__What you need to do__. Search the data for "boxes". Each line containing it is to be copied.

*** Opening Information ***

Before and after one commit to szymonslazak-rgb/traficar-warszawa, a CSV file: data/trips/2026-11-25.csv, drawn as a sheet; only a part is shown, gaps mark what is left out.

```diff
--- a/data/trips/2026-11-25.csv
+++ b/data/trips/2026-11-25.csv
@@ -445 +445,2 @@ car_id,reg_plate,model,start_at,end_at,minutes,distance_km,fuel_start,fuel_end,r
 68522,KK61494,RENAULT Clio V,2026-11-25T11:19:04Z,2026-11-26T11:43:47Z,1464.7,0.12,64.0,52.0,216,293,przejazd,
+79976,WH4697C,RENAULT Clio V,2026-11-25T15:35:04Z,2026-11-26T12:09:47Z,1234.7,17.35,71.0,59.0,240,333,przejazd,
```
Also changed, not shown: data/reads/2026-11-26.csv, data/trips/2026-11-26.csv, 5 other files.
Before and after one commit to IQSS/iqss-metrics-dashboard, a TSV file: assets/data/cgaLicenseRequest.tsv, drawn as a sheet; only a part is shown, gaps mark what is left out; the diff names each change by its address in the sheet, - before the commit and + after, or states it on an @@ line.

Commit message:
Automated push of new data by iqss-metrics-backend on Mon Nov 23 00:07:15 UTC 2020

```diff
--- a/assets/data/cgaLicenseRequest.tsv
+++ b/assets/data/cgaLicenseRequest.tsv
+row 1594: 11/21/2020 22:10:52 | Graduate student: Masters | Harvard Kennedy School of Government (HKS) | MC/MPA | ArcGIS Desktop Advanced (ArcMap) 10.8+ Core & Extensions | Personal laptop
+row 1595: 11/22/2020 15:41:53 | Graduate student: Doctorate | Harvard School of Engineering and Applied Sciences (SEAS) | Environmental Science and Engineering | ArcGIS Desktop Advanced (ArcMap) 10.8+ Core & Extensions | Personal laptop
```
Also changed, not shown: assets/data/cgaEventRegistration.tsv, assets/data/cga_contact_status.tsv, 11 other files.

*** Closing Information ***
*** Opening Information ***

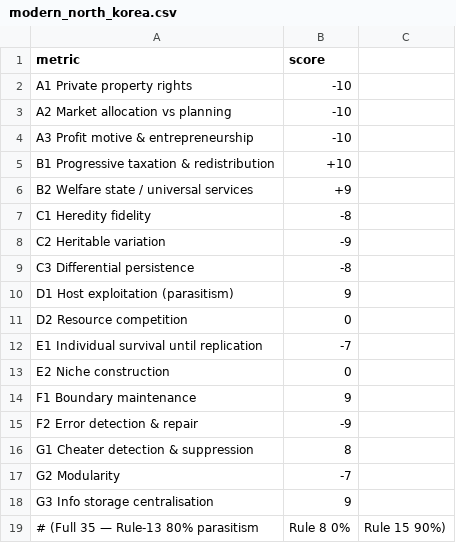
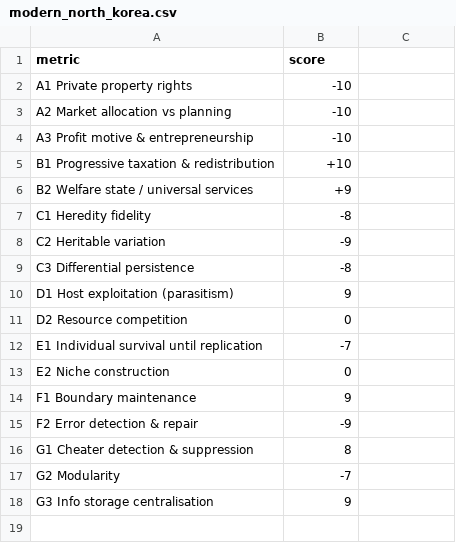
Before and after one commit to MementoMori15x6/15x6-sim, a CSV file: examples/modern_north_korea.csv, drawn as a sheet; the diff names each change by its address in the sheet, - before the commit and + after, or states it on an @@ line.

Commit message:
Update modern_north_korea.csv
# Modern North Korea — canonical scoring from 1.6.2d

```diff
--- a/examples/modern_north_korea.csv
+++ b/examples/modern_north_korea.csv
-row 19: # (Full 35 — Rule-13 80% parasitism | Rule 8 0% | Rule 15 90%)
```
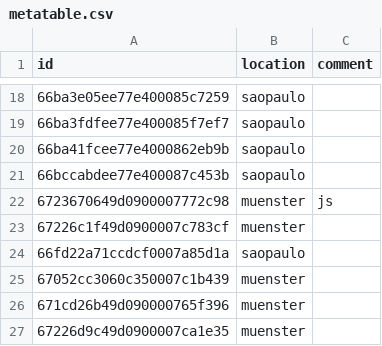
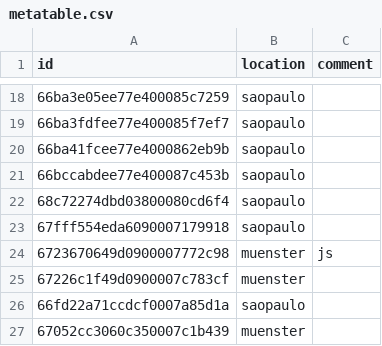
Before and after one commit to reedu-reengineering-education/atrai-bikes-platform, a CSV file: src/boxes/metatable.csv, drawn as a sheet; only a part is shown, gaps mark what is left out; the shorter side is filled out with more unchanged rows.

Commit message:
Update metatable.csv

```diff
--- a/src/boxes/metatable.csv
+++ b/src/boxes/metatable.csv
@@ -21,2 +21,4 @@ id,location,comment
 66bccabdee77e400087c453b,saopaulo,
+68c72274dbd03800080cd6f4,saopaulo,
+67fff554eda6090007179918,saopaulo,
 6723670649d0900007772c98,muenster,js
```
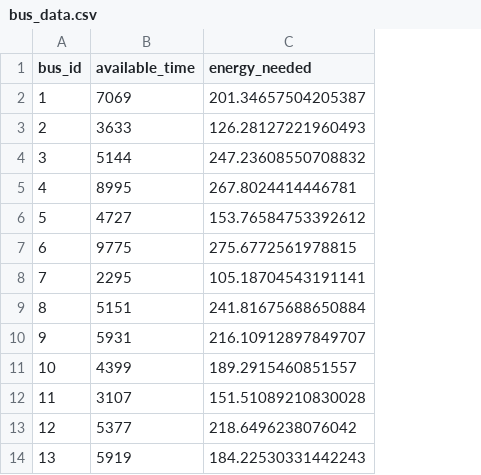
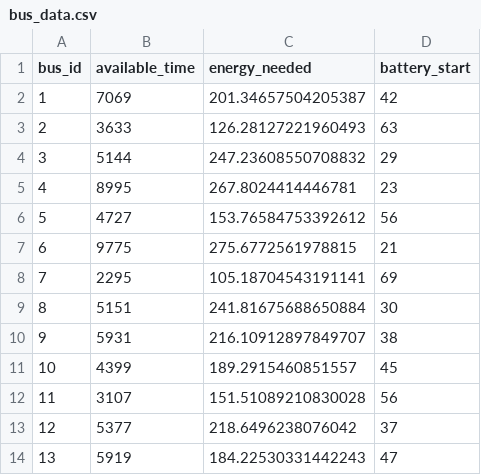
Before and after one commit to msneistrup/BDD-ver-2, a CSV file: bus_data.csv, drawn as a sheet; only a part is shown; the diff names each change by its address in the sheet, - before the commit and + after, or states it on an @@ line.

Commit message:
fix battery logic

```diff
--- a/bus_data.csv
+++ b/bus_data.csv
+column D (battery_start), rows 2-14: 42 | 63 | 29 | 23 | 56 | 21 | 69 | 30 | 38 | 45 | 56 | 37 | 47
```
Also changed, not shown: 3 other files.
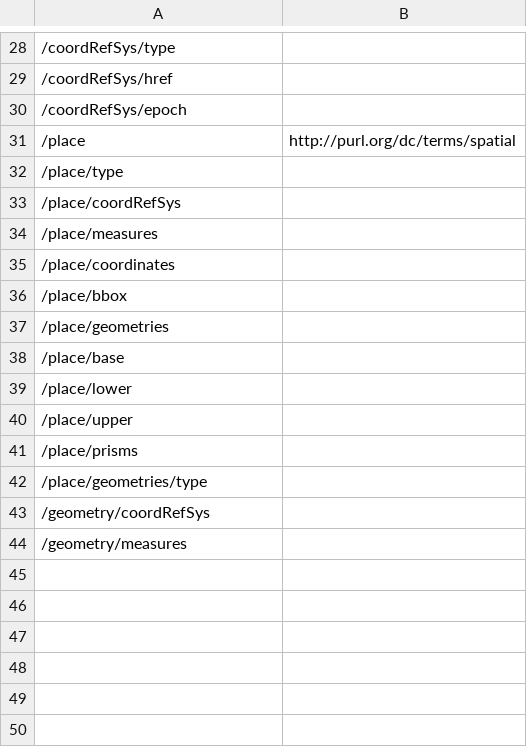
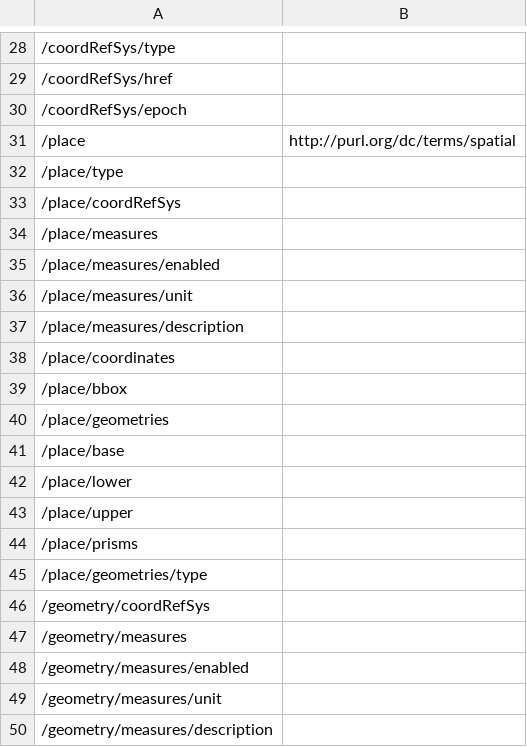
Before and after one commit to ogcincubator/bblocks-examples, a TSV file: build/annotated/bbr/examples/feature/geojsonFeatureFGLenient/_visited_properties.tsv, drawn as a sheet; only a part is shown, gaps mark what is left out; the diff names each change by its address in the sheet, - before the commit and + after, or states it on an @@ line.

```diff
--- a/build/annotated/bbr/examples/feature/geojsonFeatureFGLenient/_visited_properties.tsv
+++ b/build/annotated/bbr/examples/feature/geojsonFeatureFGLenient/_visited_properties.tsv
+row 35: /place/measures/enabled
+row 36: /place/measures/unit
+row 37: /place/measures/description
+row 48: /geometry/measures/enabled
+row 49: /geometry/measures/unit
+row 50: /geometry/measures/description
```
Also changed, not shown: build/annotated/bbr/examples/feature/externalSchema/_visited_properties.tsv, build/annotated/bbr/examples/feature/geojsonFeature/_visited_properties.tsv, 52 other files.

*** Closing Information ***
*** Opening Information ***

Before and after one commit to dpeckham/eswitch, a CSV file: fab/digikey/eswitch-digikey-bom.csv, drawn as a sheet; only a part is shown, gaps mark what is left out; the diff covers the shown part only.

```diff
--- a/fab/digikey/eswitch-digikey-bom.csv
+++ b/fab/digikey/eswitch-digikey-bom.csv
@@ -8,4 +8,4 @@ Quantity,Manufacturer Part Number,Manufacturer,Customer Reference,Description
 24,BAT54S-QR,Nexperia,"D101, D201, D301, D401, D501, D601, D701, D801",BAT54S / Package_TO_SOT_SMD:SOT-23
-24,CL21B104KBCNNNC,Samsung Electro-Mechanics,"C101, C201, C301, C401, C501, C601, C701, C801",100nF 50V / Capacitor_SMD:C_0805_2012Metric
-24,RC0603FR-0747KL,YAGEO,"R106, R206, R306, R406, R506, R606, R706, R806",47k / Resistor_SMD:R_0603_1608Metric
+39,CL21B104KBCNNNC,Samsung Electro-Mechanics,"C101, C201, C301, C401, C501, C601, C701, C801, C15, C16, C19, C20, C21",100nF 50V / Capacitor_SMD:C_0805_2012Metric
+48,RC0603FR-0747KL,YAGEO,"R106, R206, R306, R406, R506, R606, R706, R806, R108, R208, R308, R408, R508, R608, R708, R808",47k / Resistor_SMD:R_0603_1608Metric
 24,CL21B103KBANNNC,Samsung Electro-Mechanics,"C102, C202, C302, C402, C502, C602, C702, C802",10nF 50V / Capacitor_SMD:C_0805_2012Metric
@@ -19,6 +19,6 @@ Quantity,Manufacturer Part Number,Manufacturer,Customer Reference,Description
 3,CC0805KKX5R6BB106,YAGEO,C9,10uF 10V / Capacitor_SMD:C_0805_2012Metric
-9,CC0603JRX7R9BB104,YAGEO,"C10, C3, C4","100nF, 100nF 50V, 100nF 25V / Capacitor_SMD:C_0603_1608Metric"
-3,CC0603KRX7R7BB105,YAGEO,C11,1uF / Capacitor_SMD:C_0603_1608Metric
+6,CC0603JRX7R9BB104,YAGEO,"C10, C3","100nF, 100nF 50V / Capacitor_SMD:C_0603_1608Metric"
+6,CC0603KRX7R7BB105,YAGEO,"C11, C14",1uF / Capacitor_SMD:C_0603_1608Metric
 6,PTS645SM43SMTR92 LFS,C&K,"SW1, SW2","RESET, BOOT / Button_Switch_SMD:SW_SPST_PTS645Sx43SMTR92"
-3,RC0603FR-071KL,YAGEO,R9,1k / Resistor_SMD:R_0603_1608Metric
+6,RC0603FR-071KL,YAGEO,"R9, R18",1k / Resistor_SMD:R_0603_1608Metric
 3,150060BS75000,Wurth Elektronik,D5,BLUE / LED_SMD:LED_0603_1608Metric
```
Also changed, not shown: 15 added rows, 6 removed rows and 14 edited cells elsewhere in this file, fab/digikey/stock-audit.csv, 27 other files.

*** Closing Information ***

__Written answer__.
Before and after one commit to reedu-reengineering-education/atrai-bikes-platform, a CSV file: src/boxes/metatable.csv, drawn as a sheet; only a part is shown, gaps mark what is left out; the shorter side is filled out with more unchanged rows.
--- a/src/boxes/metatable.csv
+++ b/src/boxes/metatable.csv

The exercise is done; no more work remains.